Why you should lower your standards

darrell brown

Reading time: About 1 minute

This is my weekly installment of “writing about writing,” in which I scan the world to find websites, books and articles to help writers. Today I discuss a New York Times article by songwriter Darrell Brown…

I love the New York Times “Opinionator.” A daily essay, online, on a wide variety of topics, the feature periodically examines the art of songwriting.

A recent column by songwriter Darrell Brown caught my eye, mainly because it included a clip of Paul Simon on the Dick Cavett show. Normally, I don’t watch video on the Interet — it takes too long — but I broke my rule to view this one and I’m glad I did. In the clip, an impossibly young Simon is explaining his struggles with the song “Still Crazy After all These Years.” I know the show must have been recorded before 1987, because that was the year in which “Still Crazy” was released.

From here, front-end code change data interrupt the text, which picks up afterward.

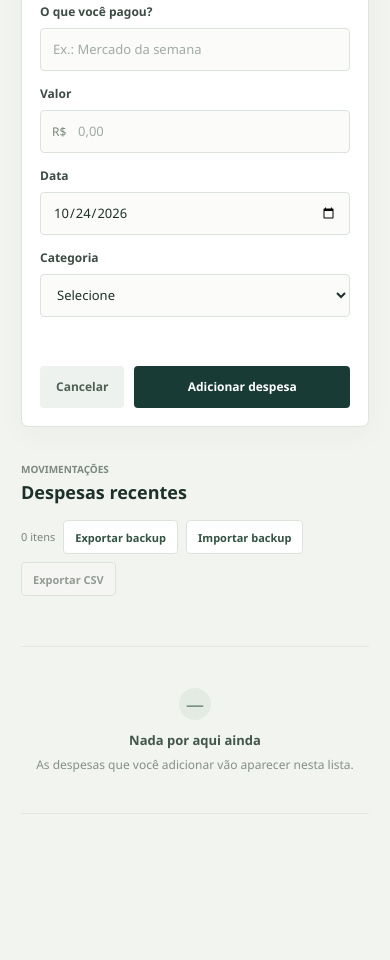
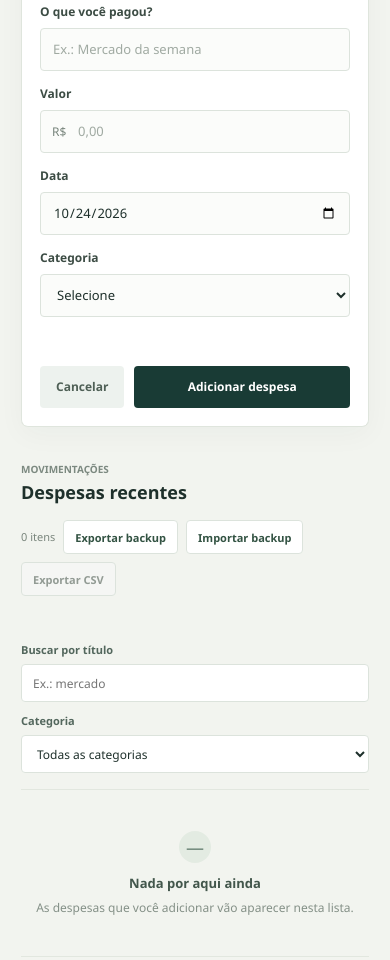
Before and after one commit to Carlos-Resende-23/Painel-de-despesas, a website built with Vite: page index.html in a window 390 px wide. Shown: the part 1099-2059 px from the top of the page. Before the commit the page ends 1977 px from the top, so only its background shows below. Built offline with nearby package versions, Linux system fonts and the light colour scheme.

Commit message:
Search by title and category filter, att PRD

```diff
--- a/index.html
+++ b/index.html
@@ -264,10 +264,32 @@
             </div>
           </div>
           <p id="backup-status" class="backup-status" role="status" aria-live="polite"></p>
-          <p id="lista-vazia" class="empty-state">
+          <div class="expense-filters" aria-label="Filtros de despesas">
+            <div class="expense-filter">
+              <label for="filtro-texto">Buscar por título</label>
+              <input
+                id="filtro-texto"
+                type="search"
+                placeholder="Ex.: mercado"
+                autocomplete="off"
+              />
+            </div>
+            <div class="expense-filter">
+              <label for="filtro-categoria">Categoria</label>
+              <select id="filtro-categoria">
+                <option value="todas">Todas as categorias</option>
+                <option value="alimento">Alimento</option>
+                <option value="transporte">Transporte</option>
+                <option value="lazer">Lazer</option>
+                <option value="saúde">Saúde</option>
+                <option value="outros">Outros</option>
+              </select>
+            </div>
+          </div>
+          <p id="lista-vazia" class="empty-state" role="status" aria-live="polite">
             <span class="empty-mark" aria-hidden="true">—</span>
-            <span class="empty-title">Nada por aqui ainda</span>
-            <span class="empty-description"
+            <span id="lista-vazia-titulo" class="empty-title">Nada por aqui ainda</span>
+            <span id="lista-vazia-descricao" class="empty-description"
               >As despesas que você adicionar vão aparecer nesta lista.</span
             >
           </p>
--- a/src/main.ts
+++ b/src/main.ts
@@ -159,6 +159,15 @@ const statusMetaMensal = selecionarElemento<HTMLParagraphElement>(
   "#meta-mensal-status",
 )
 const filtroMes = selecionarElemento<HTMLSelectElement>("#mes-filtro")
+const filtroTexto = selecionarElemento<HTMLInputElement>("#filtro-texto")
+const filtroCategoria =
+  selecionarElemento<HTMLSelectElement>("#filtro-categoria")
+const tituloListaVazia = selecionarElemento<HTMLSpanElement>(
+  "#lista-vazia-titulo",
+)
+const descricaoListaVazia = selecionarElemento<HTMLSpanElement>(
+  "#lista-vazia-descricao",
+)
 
 let despesaEmEdicaoId: string | null = null
 
@@ -203,15 +212,31 @@ function formatarNomeMes(anoMes: string): string {
 }
 
 function obterDespesasVisiveis(): Despesa[] {
-  if (filtroMes.value === "todos") {
-    return [...despesas]
-  }
+  const textoBusca = filtroTexto.value
+    .trim()
+    .toLocaleLowerCase("pt-BR")
+    .normalize("NFD")
+    .replace(/[\u0300-\u036f]/g, "")
 
-  return despesas.filter(
-    (despesa) =>
+  return despesas.filter((despesa) => {
+    const tituloNormalizado = despesa.titulo
+      .toLocaleLowerCase("pt-BR")
+      .normalize("NFD")
+      .replace(/[\u0300-\u036f]/g, "")
+    const correspondeAoMes =
+      filtroMes.value === "todos" ||
       obterMesDaData(despesa.data ?? new Date().toISOString()) ===
-      filtroMes.value,
-  )
+        filtroMes.value
+    const correspondeACategoria =
+      filtroCategoria.value === "todas" ||
+      despesa.categoria === filtroCategoria.value
+
+    return (
+      correspondeAoMes &&
+      correspondeACategoria &&
+      tituloNormalizado.includes(textoBusca)
+    )
+  })
 }
 
 function atualizarListaMeses(): void {
@@ -454,7 +479,18 @@ function renderizarLista(): void {
     listaDespesas.append(criarItemDespesa(despesa))
   }
 
-  listaVazia.hidden = despesasVisiveis.length > 0
+  const listaSemResultados = despesasVisiveis.length === 0
+  listaVazia.hidden = !listaSemResultados
+
+  if (listaSemResultados && despesas.length > 0) {
+    tituloListaVazia.textContent = "Nenhuma despesa encontrada"
+    descricaoListaVazia.textContent =
+      "Ajuste os filtros para ver outros lançamentos."
+  } else {
+    tituloListaVazia.textContent = "Nada por aqui ainda"
+    descricaoListaVazia.textContent =
+      "As despesas que você adicionar vão aparecer nesta lista."
+  }
 }
 
 function exportarDespesasVisiveis(): void {
@@ -722,10 +758,14 @@ botaoCancelarEdicao.addEventListener("click", () => {
   mensagemFormulario.textContent = "Edição cancelada."
 })
 
-filtroMes.addEventListener("change", () => {
+function atualizarDespesasFiltradas(): void {
   renderizarLista()
   atualizarResumo()
-})
+}
+
+filtroMes.addEventListener("change", atualizarDespesasFiltradas)
+filtroCategoria.addEventListener("change", atualizarDespesasFiltradas)
+filtroTexto.addEventListener("input", atualizarDespesasFiltradas)
 
 botaoExportar.addEventListener("click", exportarDespesasVisiveis)
 botaoExportarBackup.addEventListener("click", exportarBackup)
--- a/src/style.css
+++ b/src/style.css
@@ -637,6 +637,44 @@ h1 {
   gap: 12px;
 }
 
+.expense-filters {
+  display: grid;
+  grid-template-columns: minmax(180px, 1fr) minmax(190px, 0.7fr);
+  gap: 14px;
+  margin: 0 0 16px;
+}
+
+.expense-filter {
+  display: grid;
+  min-width: 0;
+  gap: 7px;
+}
+
+.expense-filter label {
+  color: #53675d;
+  font-size: 11px;
+  font-weight: 650;
+}
+
+.expense-filter input,
+.expense-filter select {
+  width: 100%;
+  height: 38px;
+  padding: 0 11px;
+  border: 1px solid #dce3dc;
+  border-radius: 4px;
+  outline: none;
+  color: var(--ink);
+  background: #fff;
+  font-size: 12px;
+}
+
+.expense-filter input:focus,
+.expense-filter select:focus {
+  border-color: #5f8c76;
+  box-shadow: 0 0 0 3px rgba(95, 140, 118, 0.13);
+}
+
 .backup-status {
   min-height: 17px;
   margin: 0 0 12px;
@@ -1004,6 +1042,11 @@ h1 {
     gap: 8px;
   }
 
+  .expense-filters {
+    grid-template-columns: minmax(0, 1fr);
+    gap: 11px;
+  }
+
   .expense-item {
     align-items: flex-start;
     flex-direction: column;
```
Also changed, not shown: .plans/prd.md.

I enjoyed Simon’s ruminations about repetition and how it becomes boring for audiences. Even more, I appreciated songwriter Darrell Brown’s reflections on how to deal with being stuck as a songwriter. His thoughts are useful to writers in general — not just songwriters…

The line that resonated the most for me was his quote from poet William Stafford: “When you get stuck, lower your standards.” Brown argues, and I agree, that we usually get stuck because we’re censoring ourselves.

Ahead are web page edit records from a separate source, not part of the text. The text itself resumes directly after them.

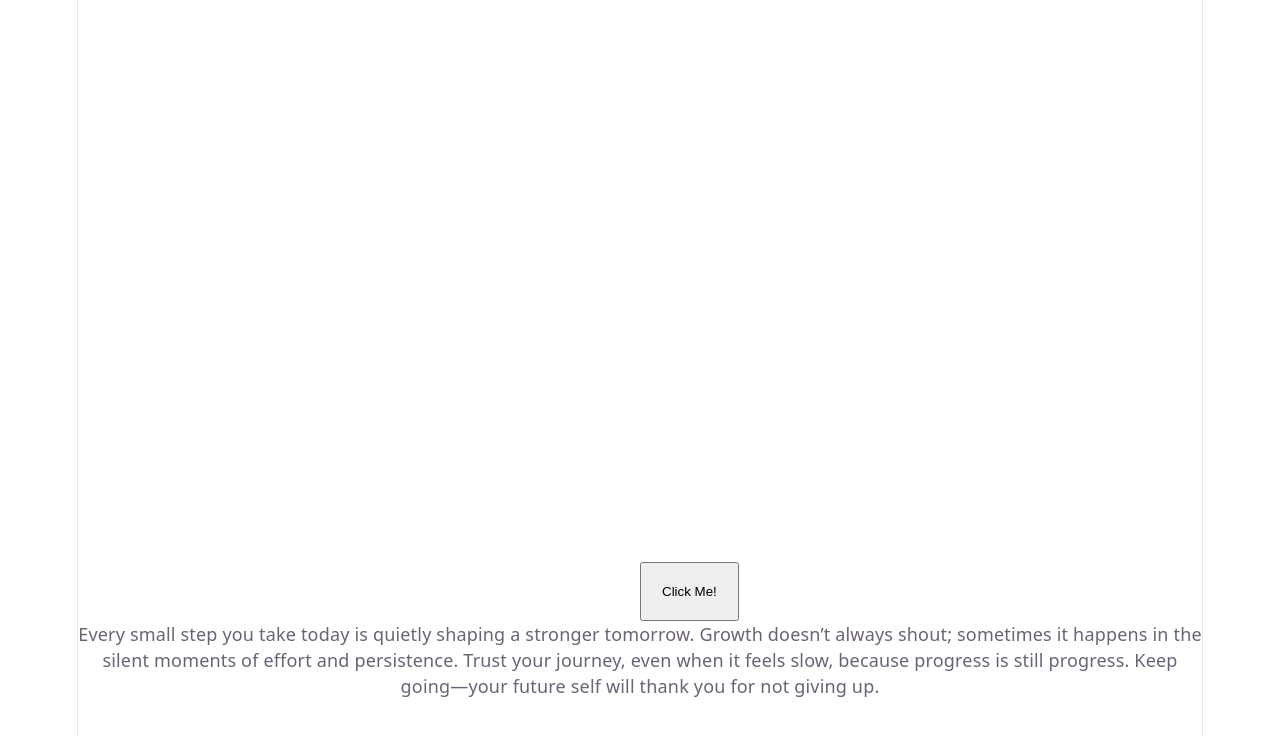
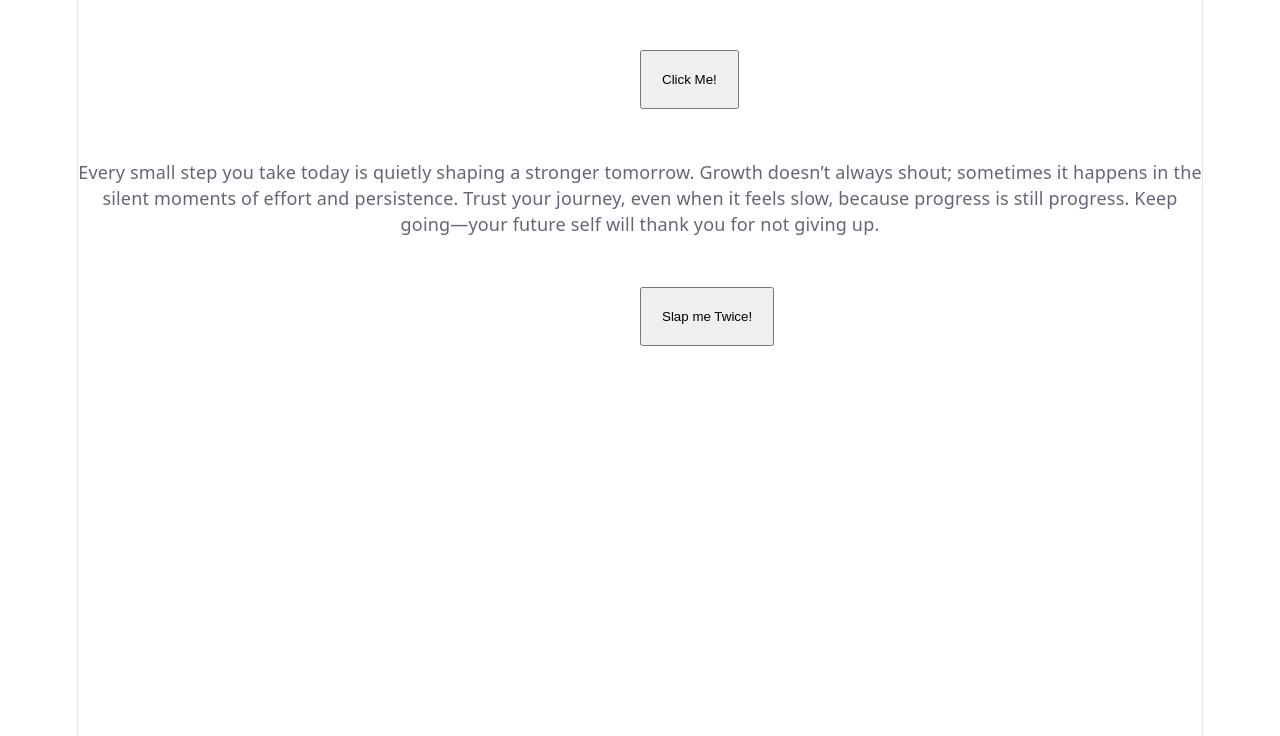
Before and after one commit to AnushaReddi02/react-button-handling, a React (Vite) app: page / in a window 1280 px wide. Shown: the top 736 px of the page. Built offline with nearby package versions, Linux system fonts and the light colour scheme.

Commit message:
Added double click event to the button

```diff
--- a/src/Button.css
+++ b/src/Button.css
@@ -3,5 +3,6 @@
     width: fit-content;
     padding: 20px;
     margin-left: 50%;
-    margin-top: 50%;
+    margin-top: 50px;
+    margin-bottom: 50px;
 }
--- a/src/Button.jsx
+++ b/src/Button.jsx
@@ -8,11 +8,17 @@ function handleMouseOver(){
     console.log("Heyyyyy!!! It's over meeeeEEee... 3-)");
 }
 
+function handleDblClick(){
+    console.log("Heyyyyy!!! got slapped twiceeee...");
+}
+
+
 export default function Button(){
     return(
         <>
             <button className="btn" onClick={doSomething}>Click Me!</button>
             <p onMouseOver={handleMouseOver}>Every small step you take today is quietly shaping a stronger tomorrow. Growth doesn’t always shout; sometimes it happens in the silent moments of effort and persistence. Trust your journey, even when it feels slow, because progress is still progress. Keep going—your future self will thank you for not giving up.</p>
+            <button className="btn" onDoubleClick={handleDblClick}>Slap me Twice!</button>
         </>
     )
 }
```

Don’t censor yourself when you could be writing…

Posted December 23rd, 2013 in Writing about writing

  • Bob

    What a treasure you are! I didn’t know Dick Cavett was extant. And he has developed a sense of humor. He was a must on PBS, and always deadly serious. Even Cavett nods though – “there are still a handful of defenders” – are? 🙁

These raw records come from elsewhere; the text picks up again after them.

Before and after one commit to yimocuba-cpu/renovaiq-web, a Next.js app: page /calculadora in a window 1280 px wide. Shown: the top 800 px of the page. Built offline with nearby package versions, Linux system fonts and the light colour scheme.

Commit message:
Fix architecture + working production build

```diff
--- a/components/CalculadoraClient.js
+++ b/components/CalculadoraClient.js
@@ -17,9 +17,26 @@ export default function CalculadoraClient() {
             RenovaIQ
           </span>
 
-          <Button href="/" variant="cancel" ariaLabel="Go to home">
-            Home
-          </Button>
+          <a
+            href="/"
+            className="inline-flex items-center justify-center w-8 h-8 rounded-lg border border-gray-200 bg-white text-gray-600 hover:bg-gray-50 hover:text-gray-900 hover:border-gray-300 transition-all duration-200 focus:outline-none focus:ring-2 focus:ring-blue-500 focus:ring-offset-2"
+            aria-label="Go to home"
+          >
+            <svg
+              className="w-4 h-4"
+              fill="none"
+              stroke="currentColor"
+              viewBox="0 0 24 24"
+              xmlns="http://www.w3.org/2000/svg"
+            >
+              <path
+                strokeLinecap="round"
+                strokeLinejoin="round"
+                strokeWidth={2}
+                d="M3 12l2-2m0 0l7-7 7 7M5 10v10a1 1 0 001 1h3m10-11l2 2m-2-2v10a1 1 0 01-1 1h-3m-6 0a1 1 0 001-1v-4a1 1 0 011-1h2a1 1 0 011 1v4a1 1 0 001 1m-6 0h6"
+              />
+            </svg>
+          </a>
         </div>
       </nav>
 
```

    • Funny, I had always seen Cavett as a humorist! (Perhaps that’s because I’m Canadian and saw only a small percentage of his work — usually the funny stuff.)